So we thought we'd check in on Tammy, since BREAKING POINTS was launched this week. Was she touring throughout her native California? Behind the wheel, reporting for the Sports Car Club of America? Signing books until her hand cramped? (Yes.)
Turns out she was thinking about reality TV...
Confessing My Reality TV Addiction
Hello, my name is Tammy Kaehler, and I’m addicted to trashy reality television shows.
I hear you all chorusing a virtual response, thank you.
Truthfully, “addicted” might be a strong word (though isn’t denial the first sign of a problem?). I can go days at a time without watching them, it’s true (unlike books, which I can’t do without for even 24 hours, but that’s another post). But I’ll admit to a well-stocked DVR and to reality shows being my first choice when I allow myself unfettered (and unaccompanied) television time.

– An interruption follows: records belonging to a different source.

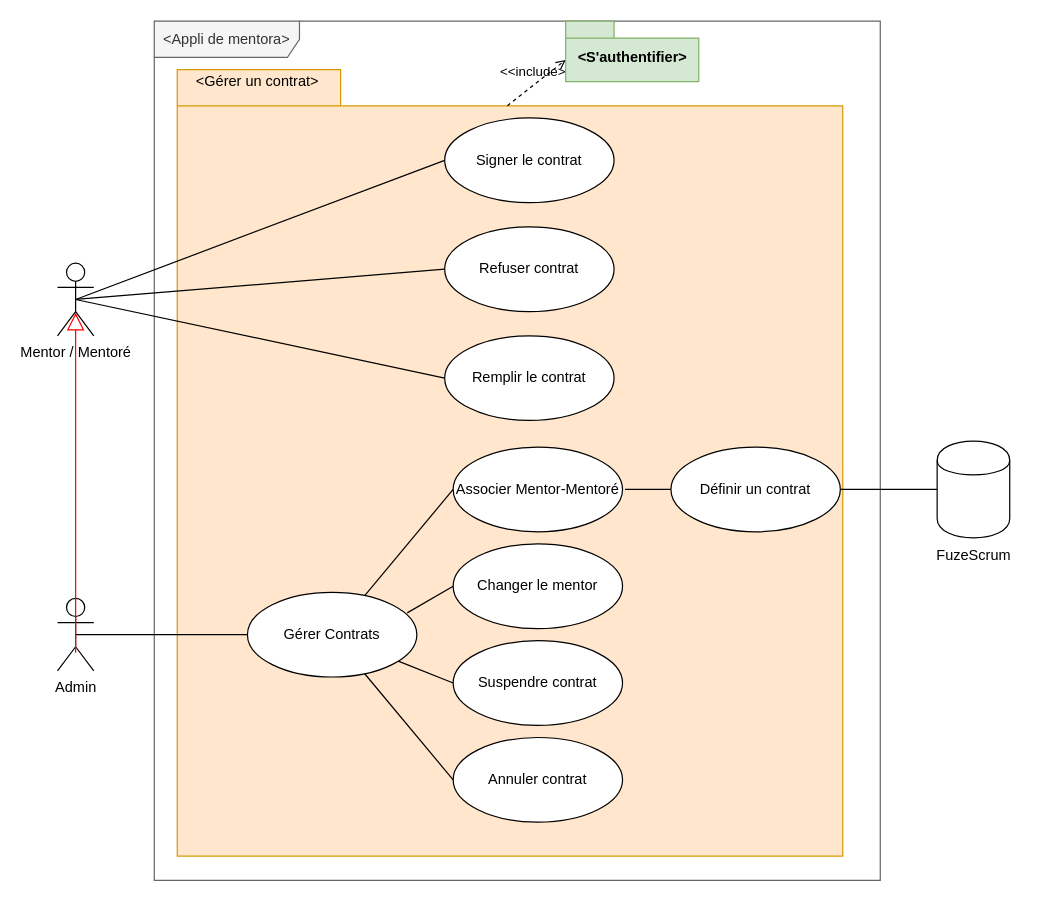
This is page "Gérer un contrat" (4 of 5) of UseCasesDiagram.drawio from emmo78/Project_ConceptionOfMentorApp, a draw.io file, before an edit. Source tidied: cells renumbered, new cells numbered last; positions are measured from the earlier drawing's top-left corner, leaving out a move shared by most shapes. Both pictures are drawn from the tidied source at 121%, with x=0, y=0 at pixel (57, 21).
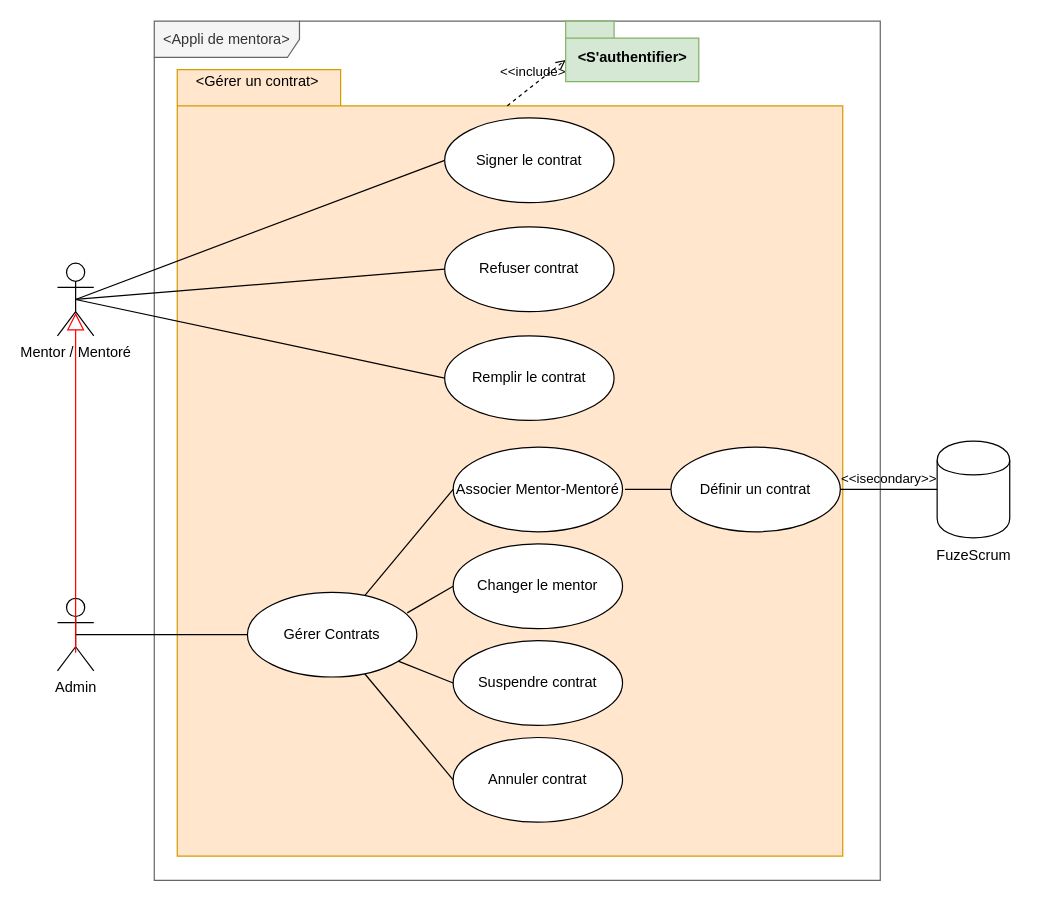
After the change.

The change refers to these unchanged cells:
```xml
<mxCell id="20" value="Définir un contrat" style="ellipse;whiteSpace=wrap;html=1;" parent="1" vertex="1">
  <mxGeometry x="507" y="352" width="140" height="70" as="geometry" />
</mxCell>
<mxCell id="25" style="shape=cylinder;whiteSpace=wrap;html=1;boundedLbl=1;backgroundOutline=1;verticalAlign=top;" parent="1" vertex="1">
  <mxGeometry x="727" y="347" width="60" height="80" as="geometry" />
</mxCell>
```

Diff of the diagram source:
```diff
@@
-    <mxCell id="21" style="endArrow=none;html=1;entryX=1;entryY=0.5;entryDx=0;entryDy=0;" parent="1" edge="1" source="25" target="20">
-      <mxGeometry relative="1" as="geometry" />
-    </mxCell>
@@
+    <mxCell id="31" value="&amp;lt;&amp;lt;isecondary&amp;gt;&amp;gt;" style="html=1;verticalAlign=bottom;labelBackgroundColor=none;endArrow=none;endFill=0;entryX=0;entryY=0.5;entryDx=0;entryDy=0;" parent="1" edge="1" source="20" target="25">
+      <mxGeometry relative="1" as="geometry" />
+    </mxCell>
```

But I discovered there’s a good reason for my
fondness for them: social comparison theory, in which social
psychologist Leon Festinger posited that we compare ourselves to
others to evaluate our personal and social self-worth.
That seems like a blinding case of the obvious, right? (No offense to Leon.)
Doing a little digging around (thank you, Wikipedia), I learned that upward social comparison can provide inspiration to improve oneself—unless we’re comparing ourselves to the relentless depiction of the ideal in the media and feeling unequal (not as pretty as Diane Kruger, not as thin as Angelina Jolie, not as anything as Charlize Theron). In that case, the comparison can be damaging to one’s self-esteem.
Downward social comparison, when we look at those who are worse off, can be similarly positive and negative. While active downward comparison can be bad, if we’re actively denigrating others, passive downward comparison can make us feel superior or better about ourselves.
Which brings me back to reality television. Because after enough hours of this kind of intelligence-challenged television programming, I
rationalized figured out why I enjoy these shows so
First of all, after long days of managing people and projects at my day job, then writing, blogging, tweeting, facebooking, pinteresting, and answering e-mail at home for my author job … sometimes my brain needs a break. I need an absolute lack of thought, plot, and written words. I crave entertainment with zero redeeming value. (You gotta have highs and lows, am I right?)
Second, I watch some (not all) reality shows because I’m entertained by the people and stunned by what they do that I won’t (spend $20,000 on a wedding dress?). I never expect people to be as bitchy, controlling, over-the-top, or downright mean as they are on these shows—but I need to be able to write about all kinds of people, not just the people I meet, know, and expect. Tah-dah! That makes watching reality television into research!
But mostly, I watch them to be comforted by the knowledge that I’m nowhere near as terrible, hypocritical, or deluded as they are. Downward social comparison at work.
And if you scoff or look down your nose at me … realize what I’m doing for you: I’m giving you your own opportunity for downward social comparison! You can feel smug and validated that at least you’re not like that poor little author out there in Southern California who has to turn to “Say Yes to the Dress” or “Dance Moms” for validation.
But it’s cool. I own it. I love those shows, as well as “The Millionaire Matchmaker” and “What Not to Wear”—though I draw the line at one episode of “Toddlers and Tiaras” a month.
So now that I’ve bared all, do you have your own true confessions? Guilty pleasures? (Is there a real psychologist out there to tell me I got social comparison theory all wrong?) I've got a copy of my brand-new Kate Reilly racing mystery, BREAKING POINTS, for one of you!
Now, if you’ll excuse me, I have some dresses to go say yes to….